Sunday, May 5, 2019

Disruptive new stuff haiku

This is the first entry in Chapter 6 of the Clean Energy Haiku book I am writing Handling the unforeseen and unintended.

Kakabeka, the second highest waterfall in Ontario, comes with a great story…  An Ojibwa Chief instructed his daughter to devise a plan to protect her people from an imminent Sioux invasion. She entered the Sioux camp, pretending to be lost, bargained with them to spare her life if she would guide them to her father’s camp. Placed in the bow of the lead canoe, she instead led the warriors and herself over the falls to their deaths. The legend claims that one can see her when looking into the mist of Kakabeka Falls, a monument to the princess who gave her life to save her people… If I’d know about this before I painted the falls, I would have included her and made this an allegorical picture.

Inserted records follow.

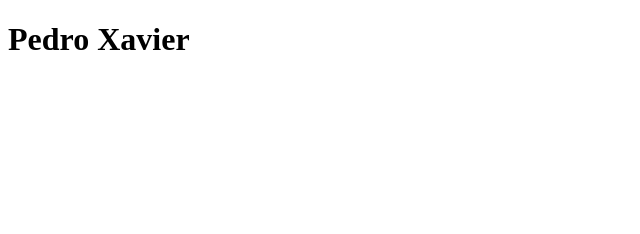
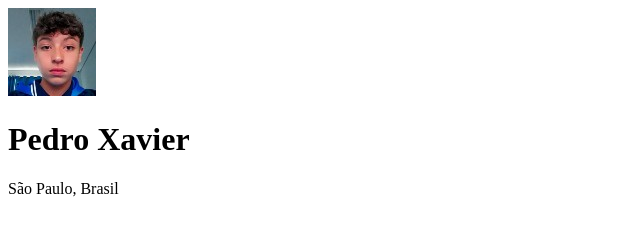
Before and after one commit to PedroXavier12a/meus-links, a plain HTML site: page index.html in a window 1280 px wide. Shown: the whole page, without its empty margins (0-640 px from the left). Drawn offline with Linux system fonts and the light colour scheme.

Commit message:
desenvolvimento do html

```diff
--- a/index.html
+++ b/index.html
@@ -7,7 +7,9 @@
 </head>
 <body>
     <div>
+        <img src="./6e73b28d-21b0-4b2b-9bf3-490e07caf964.jpg" alt="imagem do criador do meus links,pedro xavier">
         <h1>Pedro Xavier</h1>
+        <p>São Paulo, Brasil</p>
     </div>
 </body>
 </html>
```
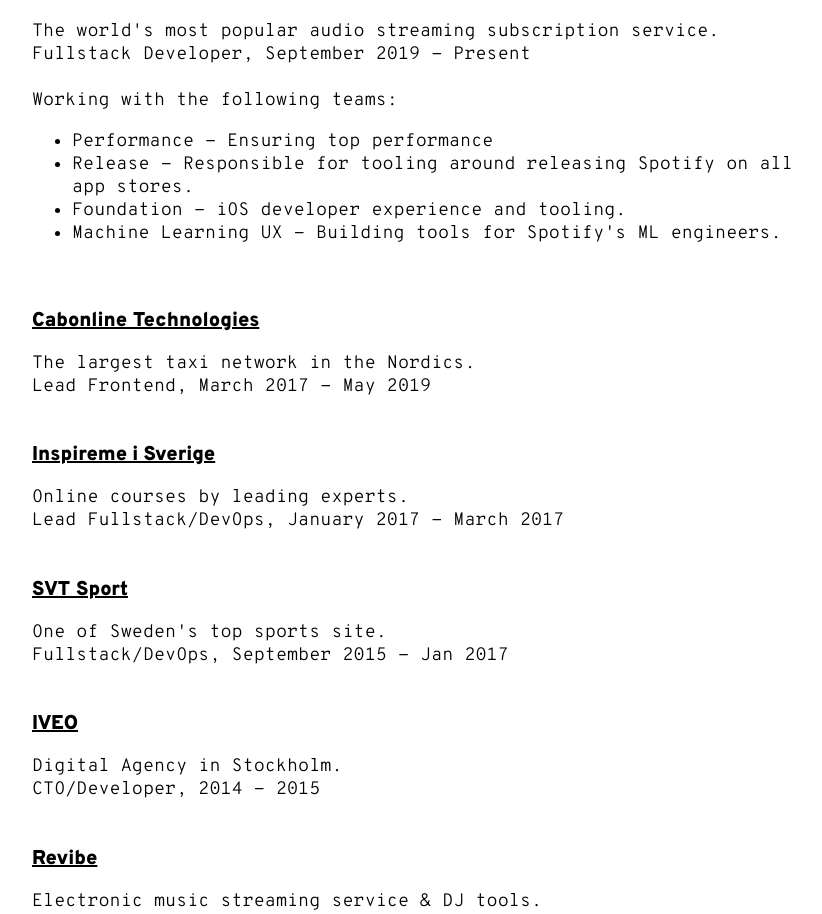
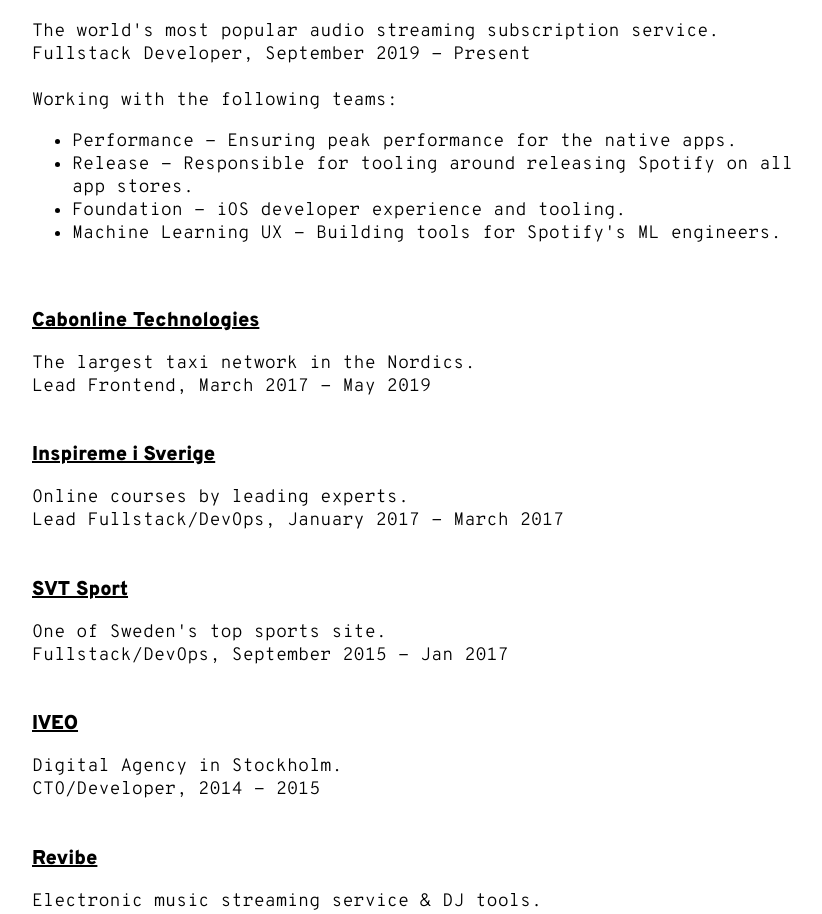
Before and after one commit to sthlmio/web, a Next.js app: page /johan-baath in a window 1280 px wide. Shown: the part 1146-2060 px from the top of the page, without its empty margins (96-918 px from the left). Built offline with nearby package versions, Linux system fonts and the light colour scheme.

Commit message:
update cv

```diff
--- a/pages/johan-baath.js
+++ b/pages/johan-baath.js
@@ -92,7 +92,9 @@ export default function JohanBaath() {
             <br />
             Working with the following teams:
             <ul>
-              <li>Performance - Ensuring top performance </li>
+              <li>
+                Performance - Ensuring peak performance for the native apps.
+              </li>
               <li>
                 Release - Responsible for tooling around releasing Spotify on
                 all app stores.
```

Here’s an explanation of the haiku on the painting above.
Line 1: Technology or service displacing established industry
Line 2: An allegory is a device used in literature and art to ­signify a meaning that is not literal. It may be symbolic of a concept, like disruptive new stuff or unintended consequences of legislation.